When I was in high school, my dad and I were not the best of friends. Part of it was that we were so much alike we budded heads all the time. In my early adulthood, we still did not have much to say to each other, but we got along better.
This may not sound like much of a tribute, but wait. After my mom passed away, I would visit my dad and we would literally sit across from each other without much to say after the weather and the news. As time went on, though, he would talk about his childhood, his teen years, his choices. In the last years of his life, I got to know him very well. Especially after he moved in with me and my family. I heard many, many stories that gave me a better picture of who he was.

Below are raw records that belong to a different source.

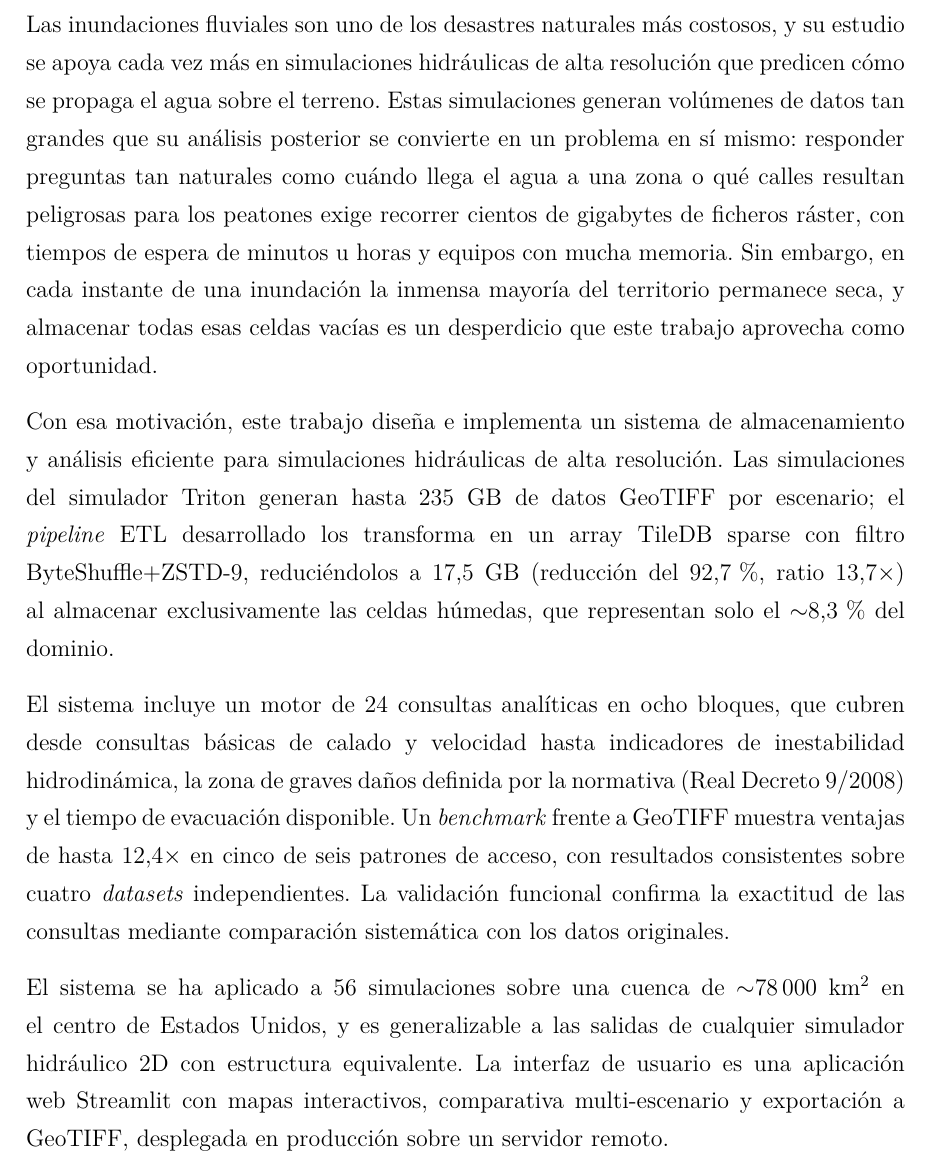
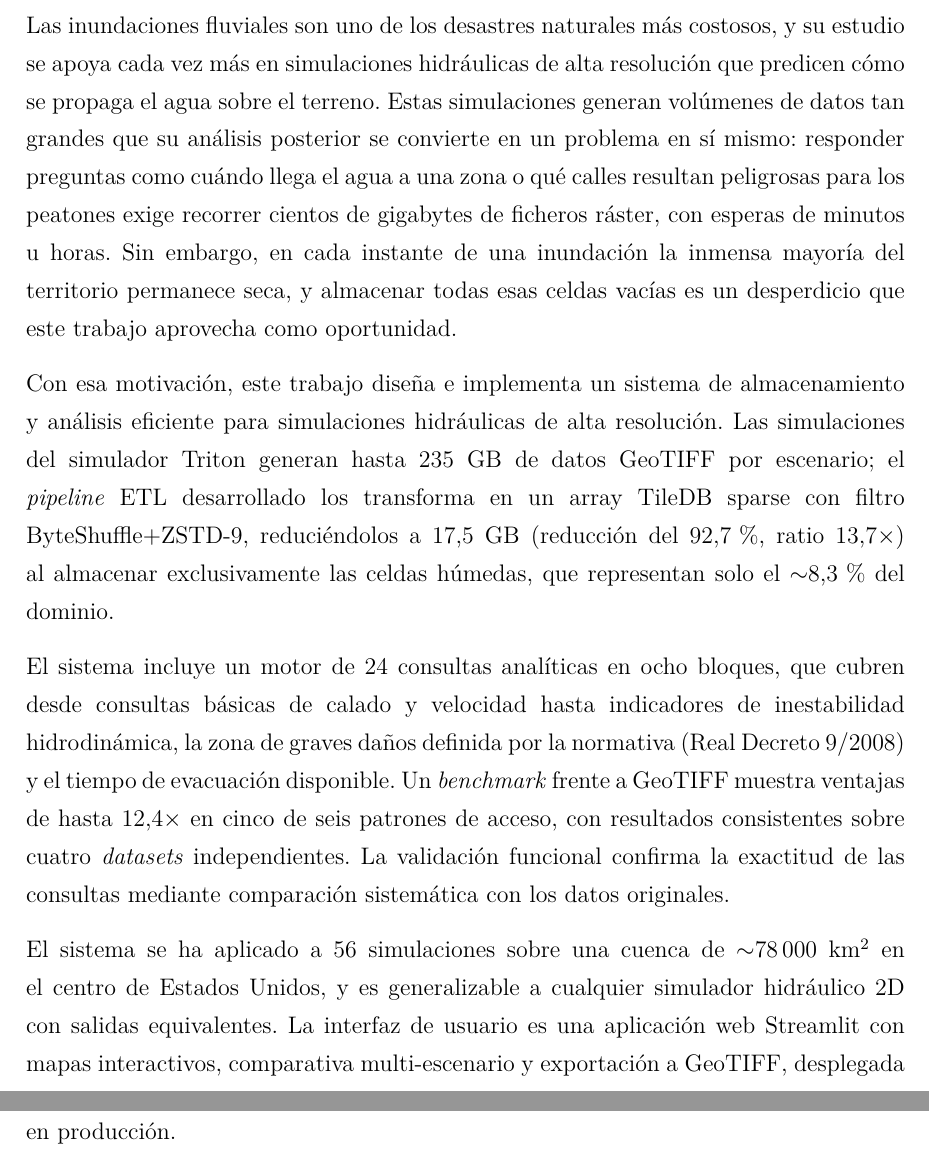
Before and after one commit to ebaldoU/triton-spillway, a LaTeX document (memoria/main.tex, which reads memoria/Capitulos/Resumen.tex): part of page 3 of 78 before the commit and two parts of pages 3 and 4 of 79 after it, the two joined at a grey line, cut so that both start at the same text. Compiled offline with pdfLaTeX.

Commit message:
Resumen: restaurar espaciado original y recortar texto para que quepa en una página

```diff
--- a/memoria/Capitulos/Resumen.tex
+++ b/memoria/Capitulos/Resumen.tex
@@ -5,13 +5,13 @@
 {\Large \bfseries RESUMEN}
 
-\vspace{0.4cm}
+\vspace{1.5cm}
 \end{center}
 
 
-Las inundaciones fluviales son uno de los desastres naturales más costosos, y su estudio se apoya cada vez más en simulaciones hidráulicas de alta resolución que predicen cómo se propaga el agua sobre el terreno. Estas simulaciones generan volúmenes de datos tan grandes que su análisis posterior se convierte en un problema en sí mismo: responder preguntas tan naturales como cuándo llega el agua a una zona o qué calles resultan peligrosas para los peatones exige recorrer cientos de gigabytes de ficheros ráster, con tiempos de espera de minutos u horas y equipos con mucha memoria. Sin embargo, en cada instante de una inundación la inmensa mayoría del territorio permanece seca, y almacenar todas esas celdas vacías es un desperdicio que este trabajo aprovecha como oportunidad.
+Las inundaciones fluviales son uno de los desastres naturales más costosos, y su estudio se apoya cada vez más en simulaciones hidráulicas de alta resolución que predicen cómo se propaga el agua sobre el terreno. Estas simulaciones generan volúmenes de datos tan grandes que su análisis posterior se convierte en un problema en sí mismo: responder preguntas como cuándo llega el agua a una zona o qué calles resultan peligrosas para los peatones exige recorrer cientos de gigabytes de ficheros ráster, con esperas de minutos u horas. Sin embargo, en cada instante de una inundación la inmensa mayoría del territorio permanece seca, y almacenar todas esas celdas vacías es un desperdicio que este trabajo aprovecha como oportunidad.
 
 Con esa motivación, este trabajo diseña e implementa un sistema de almacenamiento y análisis eficiente para simulaciones hidráulicas de alta resolución. Las simulaciones del simulador Triton generan hasta 235 GB de datos GeoTIFF por escenario; el \textit{pipeline} ETL desarrollado los transforma en un array TileDB sparse con filtro ByteShuffle+ZSTD-9, reduciéndolos a 17,5 GB (reducción del 92,7\,\%, ratio 13,7$\times$) al almacenar exclusivamente las celdas húmedas, que representan solo el $\sim$8,3\,\% del dominio.
 
 El sistema incluye un motor de 24 consultas analíticas en ocho bloques, que cubren desde consultas básicas de calado y velocidad hasta indicadores de inestabilidad hidrodinámica, la zona de graves daños definida por la normativa (Real Decreto 9/2008) y el tiempo de evacuación disponible. Un \textit{benchmark} frente a GeoTIFF muestra ventajas de hasta 12,4$\times$ en cinco de seis patrones de acceso, con resultados consistentes sobre cuatro \textit{datasets} independientes. La validación funcional confirma la exactitud de las consultas mediante comparación sistemática con los datos originales.
 
-El sistema se ha aplicado a 56 simulaciones sobre una cuenca de $\sim$78\,000 km$^2$ en el centro de Estados Unidos, y es generalizable a las salidas de cualquier simulador hidráulico 2D con estructura equivalente. La interfaz de usuario es una aplicación web Streamlit con mapas interactivos, comparativa multi-escenario y exportación a GeoTIFF, desplegada en producción sobre un servidor remoto.
+El sistema se ha aplicado a 56 simulaciones sobre una cuenca de $\sim$78\,000 km$^2$ en el centro de Estados Unidos, y es generalizable a cualquier simulador hidráulico 2D con salidas equivalentes. La interfaz de usuario es una aplicación web Streamlit con mapas interactivos, comparativa multi-escenario y exportación a GeoTIFF, desplegada en producción.
```
Also changed, not shown: memoria/Capitulos/Resumen.tex (2 more changed lines).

I heard, for example, of the day he left for Mexico, pretending that he would come back, but having no intention of returning. I was less than a year old and he was overwhelmed with the idea of being a husband and father. His father had left before he was even born and there were no male role models in the home he grew up. In fact, he himself had been the male role model for his siblings, whom he financially supported since he was a kid! But as the days went by in Mexico, he missed us. He began to think of his growing up years and the challenges of growing up without a dad and that motivated him to come back and he never considered it again.
In the last years of his life, I came to appreciate my dad for who he was. I’m not one to pretend that we had a perfect home growing up, we didn’t. But my dad did a lot of things right.
Others readily remember him as a generous, hard working man, a man with a great sense of humor, a man who loved to be in a large crowd and recite poetry. And they would be right. He was all that, but so much more.
I felt honored when he would start a story with, “I’ve never told this to anyone before…” The highs and lows, the good and the bad. All the while helping me understand who he was. We talked a lot those last years. Hours in the waiting room of doctors’ offices, having breakfast together every morning, going for walks together, driving to the store.
The day he passed away, I not only mourned that he was gone, but I mourned all the things he could have been. He would have liked to go to college. He would have liked to travel. He would have liked to be so much more than he had the opportunity to be. But gosh, he overcame a lot of obstacles.
Thanks for doing your best, dad. Thanks for coming back to be my dad. And thank you for setting the bar high on determination and a sense of responsibility. You’d be happy to know that your entrepreneurial gene is alive and well in my family, too. Thank you! I love you and I miss you. Happy Father’s day.